he had to endure the squinty-eyed gaze of women keeping score
of how he responds to their attempts at jest.
This seems analogous to Daniel in the lion’s den: Steve in the sister’s cell.
In short, ignore the ladies. You are just more than a
month into getting to know Steve. Give it time. Let it breathe.
your judgmental peanut gallery for a night of chick flicks,
where you can hiss at men on the television, rather than make
a decent guy in the flesh the target of your collective bile.
• • •
Tell the roomies to stick it. With all due respect to
your roommates’ ability to judge character, they have just been
deciphering the inner workings of your date’s soul. You know
your new gentleman better than they do. Only you know what is
between the two of you.
Was Steve outwardly rude to the other guests?

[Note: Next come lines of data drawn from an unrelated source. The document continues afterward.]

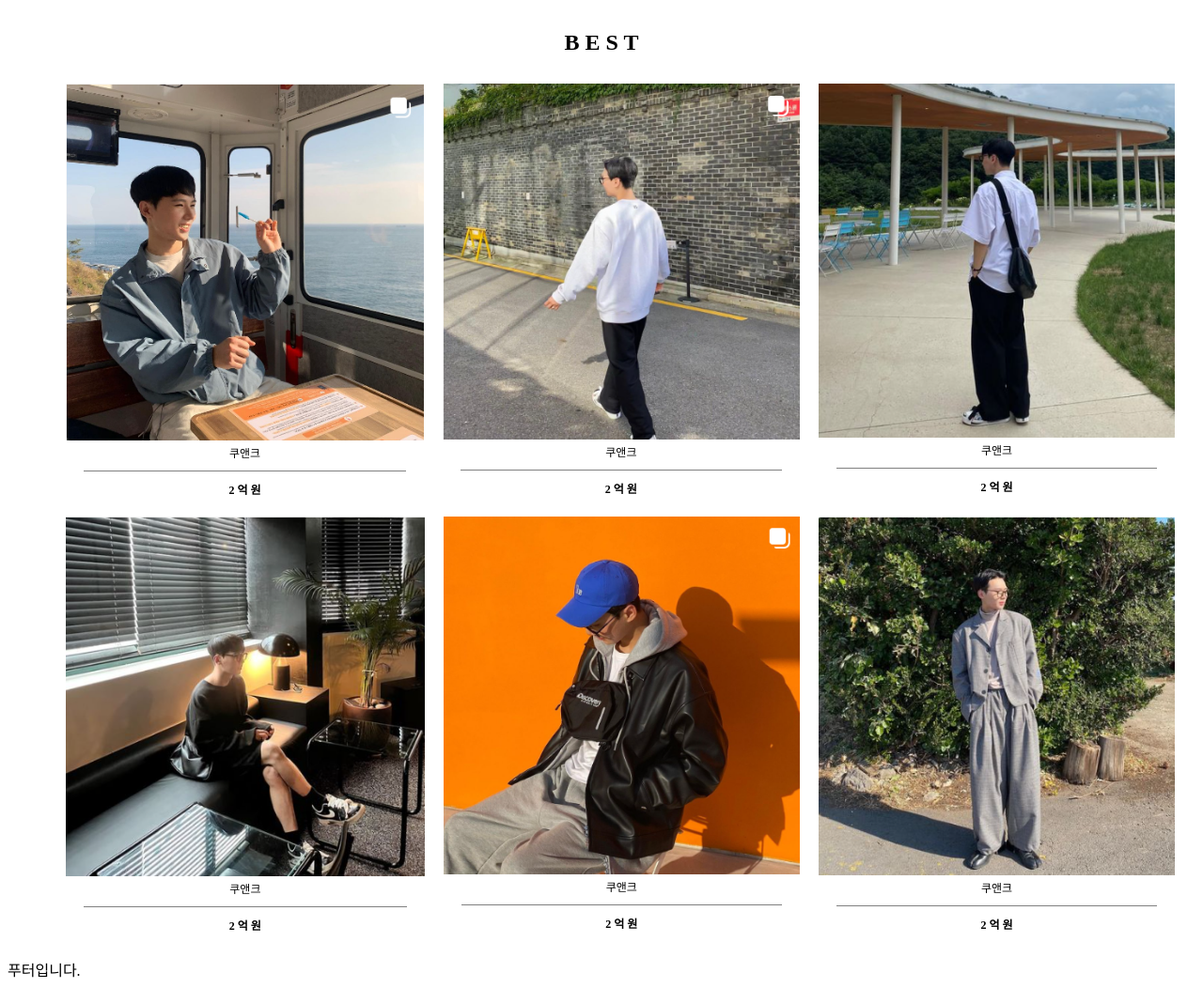
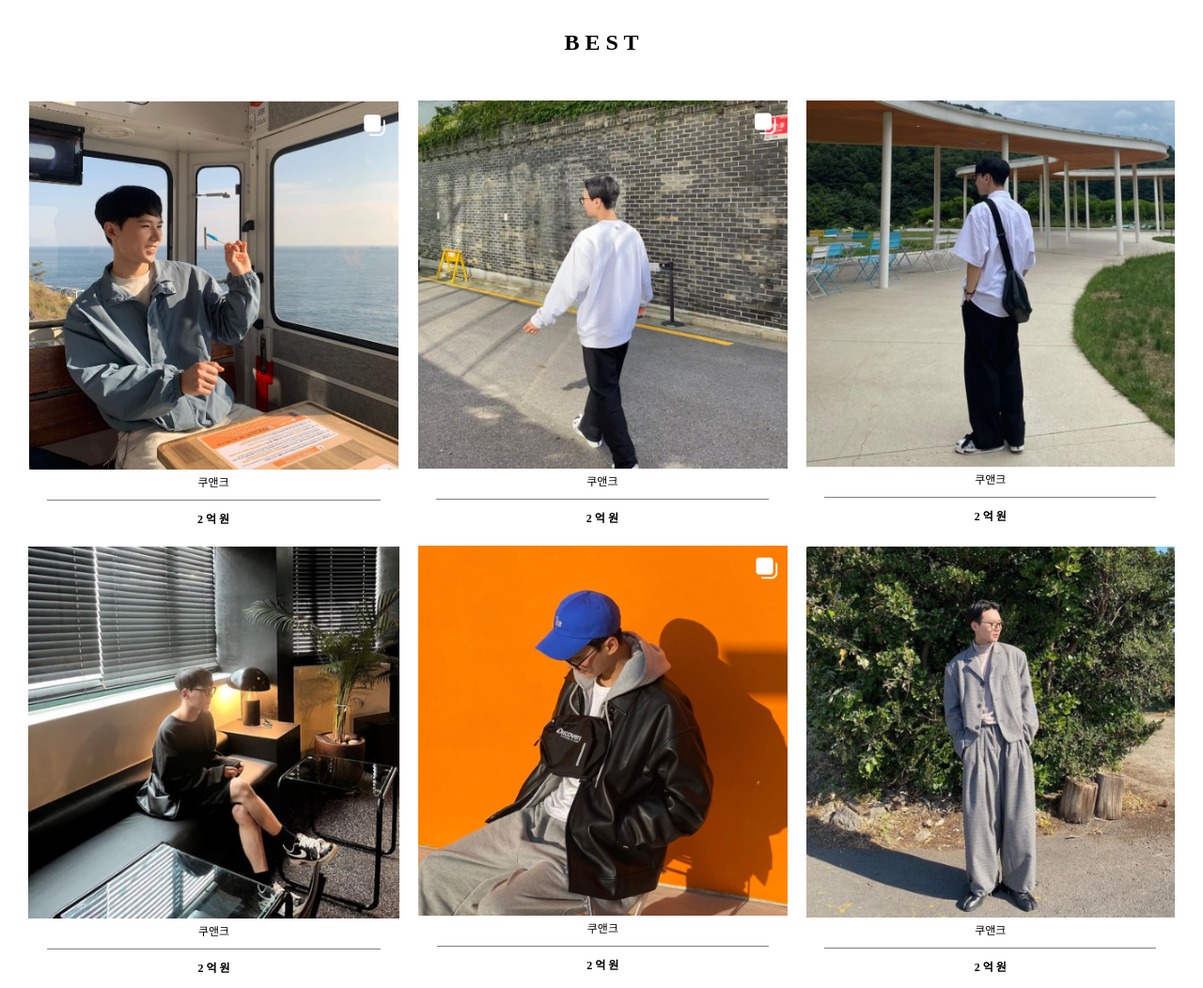
Before and after one commit to bsw98/mini-project, a plain HTML site: page index.html in a window 1280 px wide. Shown: the part 1147-2199 px from the top of the page at 94% size. Drawn offline with Linux system fonts and the light colour scheme.

Commit message:
베스트 사진 align-center

```diff
--- a/css/1994.css
+++ b/css/1994.css
@@ -54,20 +54,13 @@ header img{
   margin: 0 auto;
 }
 .main-best ul{
-   display: flex;
-    flex-flow: wrap row;
-    justify-content: space-evenly;
+
+    display: inline;
 }
 .main-best li{
-
-    display: inline-block;
     padding: 5px;
 }
-.best-contents-wrapper1{
-    display: flex;
-
-}
-.best-contents-wrapper2{
+.best-contents-wrapper1,.best-contents-wrapper2{
     display: flex;
 
 }
```
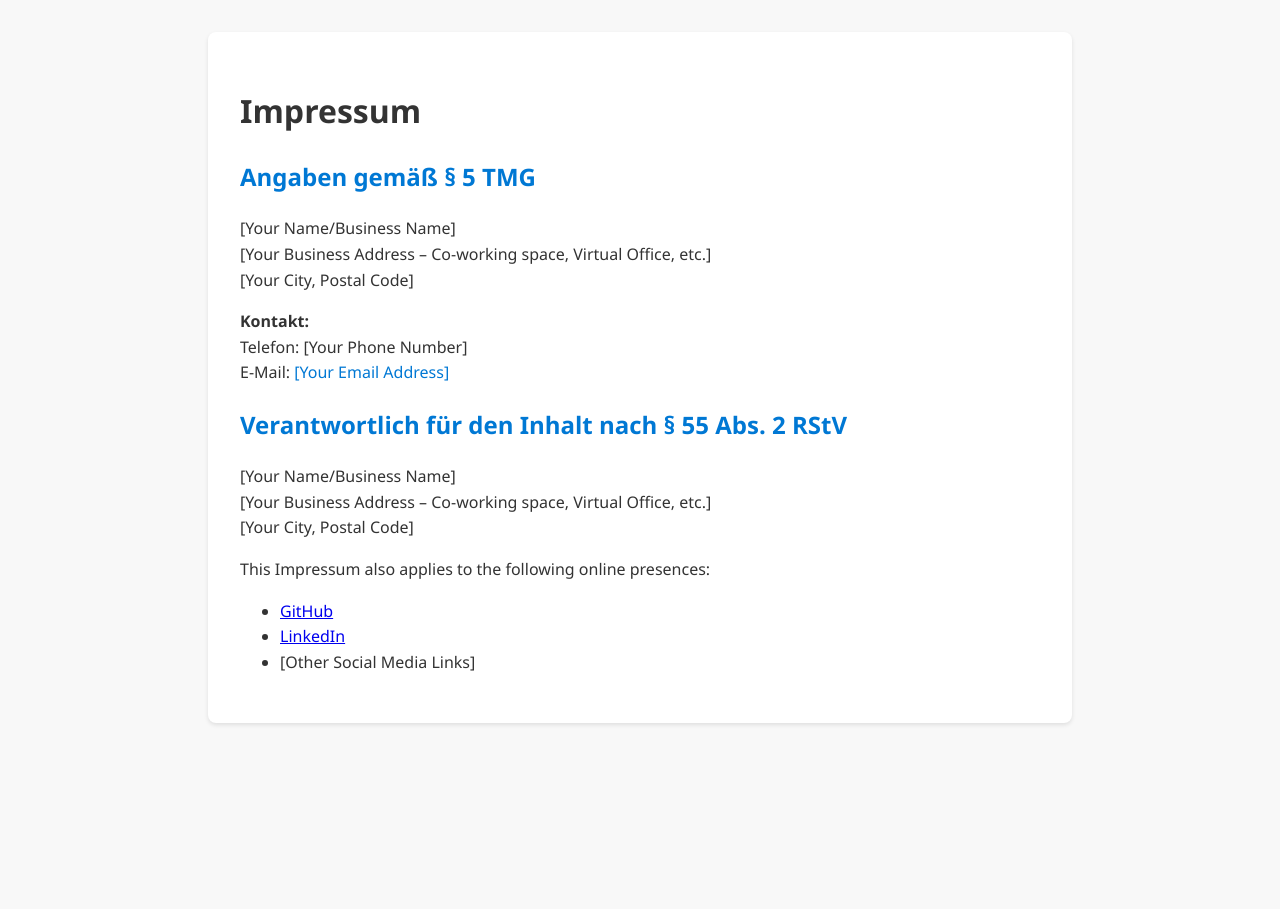
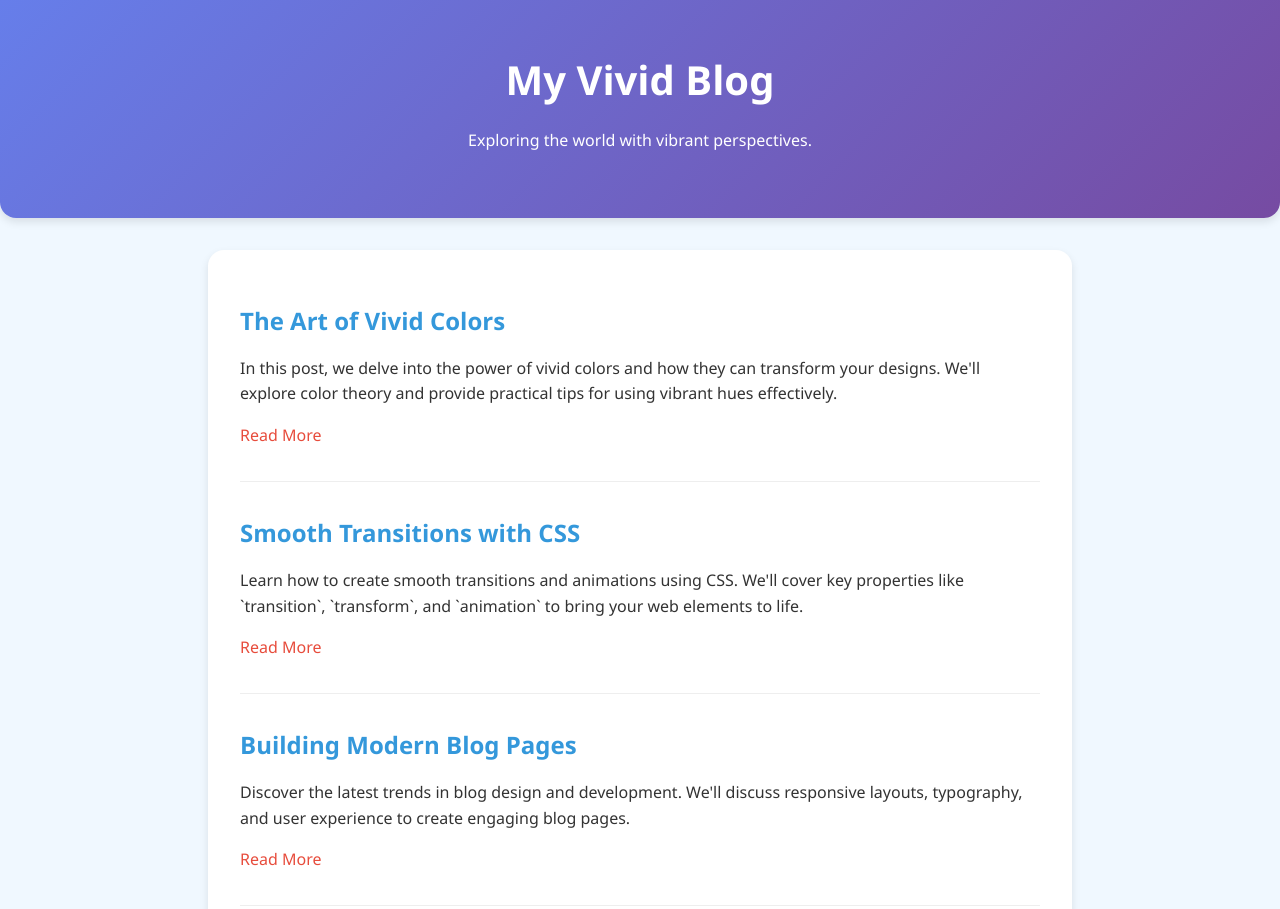
Before and after one commit to Timo-Troeger/Timo-Troeger.github.io, a plain HTML site: page index.html in a window 1280 px wide. Shown: the top 909 px of the page. Before the commit the page ends 800 px from the top, so only its background shows below. Drawn offline with Linux system fonts and the light colour scheme.

Commit message:
Update index.html

```diff
--- a/index.html
+++ b/index.html
@@ -1,78 +1,133 @@
 <!DOCTYPE html>
-<html lang="de">
+<html lang="en">
 <head>
     <meta charset="UTF-8">
     <meta name="viewport" content="width=device-width, initial-scale=1.0">
-    <title>Impressum</title>
+    <title>My Vivid Blog</title>
     <style>
         body {
             font-family: 'Segoe UI', Tahoma, Geneva, Verdana, sans-serif;
-            margin: 2em;
+            margin: 0;
+            padding: 0;
+            background-color: #f0f8ff; /* Light, airy background */
+            color: #333;
             line-height: 1.6;
-            color: #333;
-            background-color: #f8f8f8;
         }
 
-        .h1, h2{
-            color: #0078D4; /* Microsoft Blue */
+        header {
+            background: linear-gradient(135deg, #667eea, #764ba2); /* Vivid gradient header */
+            color: white;
+            text-align: center;
+            padding: 3em 0;
+            border-bottom-left-radius: 16px;
+            border-bottom-right-radius: 16px;
+            box-shadow: 0 4px 8px rgba(0, 0, 0, 0.1);
         }
 
-        .container {
-            max-width: 800px;
-            margin: 0 auto;
-            background-color: white;
-            padding: 2em;
-            border-radius: 8px;
-            box-shadow: 0 2px 4px rgba(0, 0, 0, 0.1);
+        header h1 {
+            margin: 0;
+            font-size: 2.5em;
+            font-weight: 600;
         }
 
-        .contact-info {
-            margin-top: 1em;
+        main {
+            max-width: 800px;
+            margin: 2em auto;
+            padding: 2em;
+            background-color: white;
+            border-radius: 16px;
+            box-shadow: 0 4px 8px rgba(0, 0, 0, 0.1);
         }
 
-        .contact-info a {
-            color: #0078D4;
-            text-decoration: none;
+        article {
+            margin-bottom: 2em;
+            border-bottom: 1px solid #eee;
+            padding-bottom: 2em;
         }
 
-        .contact-info a:hover {
+        article:last-child {
+            border-bottom: none;
+        }
+
+        article h2 {
+            color: #3498db; /* Vivid blue for headings */
+            margin-bottom: 0.5em;
+        }
+
+        article p {
+            margin-bottom: 1em;
+        }
+
+        article a {
+            color: #e74c3c; /* Vivid red for links */
+            text-decoration: none;
+            font-weight: 500;
+        }
+
+        article a:hover {
             text-decoration: underline;
+        }
+
+        footer {
+            text-align: center;
+            padding: 1em 0;
+            background-color: #ecf0f1;
+            border-top: 1px solid #ddd;
+            border-bottom-left-radius: 16px;
+            border-bottom-right-radius: 16px;
+            margin: 0 auto;
+            max-width: 800px;
+            box-shadow: 0 -2px 4px rgba(0, 0, 0, 0.1);
         }
     </style>
 </head>
 <body>
-    <div class="container">
-        <h1>Impressum</h1>
 
-        <h2>Angaben gemäß § 5 TMG</h2>
+    <header>
+        <h1>My Vivid Blog</h1>
+        <p>Exploring the world with vibrant perspectives.</p>
+    </header>
 
-        <p>
-            [Your Name/Business Name]<br>
-            [Your Business Address – Co-working space, Virtual Office, etc.]<br>
-            [Your City, Postal Code]
-        </p>
+    <main>
+        <article>
+            <h2>The Art of Vivid Colors</h2>
+            <p>
+                In this post, we delve into the power of vivid colors and how they can transform your designs. We'll explore color theory and provide practical tips for using vibrant hues effectively.
+            </p>
+            <a href="#">Read More</a>
+        </article>
 
-        <div class="contact-info">
-            <strong>Kontakt:</strong><br>
-            Telefon: [Your Phone Number]<br>
-            E-Mail: <a href="mailto:[Your Email Address]">[Your Email Address]</a>
-        </div>
+        <article>
+            <h2>Smooth Transitions with CSS</h2>
+            <p>
+                Learn how to create smooth transitions and animations using CSS. We'll cover key properties like `transition`, `transform`, and `animation` to bring your web elements to life.
+            </p>
+            <a href="#">Read More</a>
+        </article>
 
-        <h2>Verantwortlich für den Inhalt nach § 55 Abs. 2 RStV</h2>
+        <article>
+            <h2>Building Modern Blog Pages</h2>
+            <p>
+                Discover the latest trends in blog design and development. We'll discuss responsive layouts, typography, and user experience to create engaging blog pages.
+            </p>
+            <a href="#">Read More</a>
+        </article>
 
-        <p>
-            [Your Name/Business Name]<br>
-            [Your Business Address – Co-working space, Virtual Office, etc.]<br>
-            [Your City, Postal Code]
-        </p>
+        <article>
+            <h2>Lorem Ipsum Dolor Sit Amet</h2>
+            <p>
+                Lorem ipsum dolor sit amet, consectetur adipiscing elit. Sed do eiusmod tempor incididunt ut labore et dolore magna aliqua. Ut enim ad minim veniam, quis nostrud exercitation ullamco laboris nisi ut aliquip ex ea commodo consequat. Duis aute irure dolor in reprehenderit in voluptate velit esse cillum dolore eu fugiat nulla pariatur. Excepteur sint occaecat cupidatat non proident, sunt in culpa qui officia deserunt mollit anim id est laborum.
+            </p>
+            <p>
+                Vestibulum ante ipsum primis in faucibus orci luctus et ultrices posuere cubilia curae; Donec velit neque, auctor ut tristique sed, ultricies vel nisi. Mauris blandit aliquet elit, eget tincidunt nibh pulvinar a. Vivamus suscipit tortor eget felis porttitor volutpat. Cras ultricies ligula sed magna dictum porta.
+            </p>
+            <a href="#">Read More</a>
+        </article>
+    </main>
 
-        <p>This Impressum also applies to the following online presences:</p>
+    <footer>
+        <p>&copy; 2024 My Vivid Blog</p>
+    </footer>
 
-        <ul>
-            <li><a href="[Your GitHub Profile Link]">GitHub</a></li>
-            <li><a href="[Your LinkedIn Profile Link]">LinkedIn</a></li>
-            <li>[Other Social Media Links]</li>
-        </ul>
-    </div>
 </body>
 </html>
```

Did he
belittle you in front of them? Or was he just quiet and thus deemed
of the vibrant company that is your entourage? Steve may be an
introvert who is a bit socially awkward. I am a defender of
such folks (okay, I am one). He may have been genuinely
disappointed when the other guests showed up and ruined a romantic
dinner for two. He may have been looking forward to an
uninterrupted conversation with you. He should not take out his
on the other guests, and yes, he should have been a gracious
diner. What he can’t do is be someone he is not. He was happy
to be with you before the other guests arrived, and he was
happy after the two of you had some time alone. He cannot suddenly
become an person who derives energy from a crowd (a true
extrovert). As long as you are fine with that, then leave the judgements
to your roomies. Enjoy getting to know this man who seems to
enjoy getting to know you.
• • •
We agree, I suppose, but Louise is clouded by her introverted worldview. Steve, the guy in question, might be an extrovert
among a mixed crowd, but the ladies might have made him feel cornered–and alone.
• • •
I am clouded, you are right. Steve may be the life of the party, but this party was one to endure, not enjoy.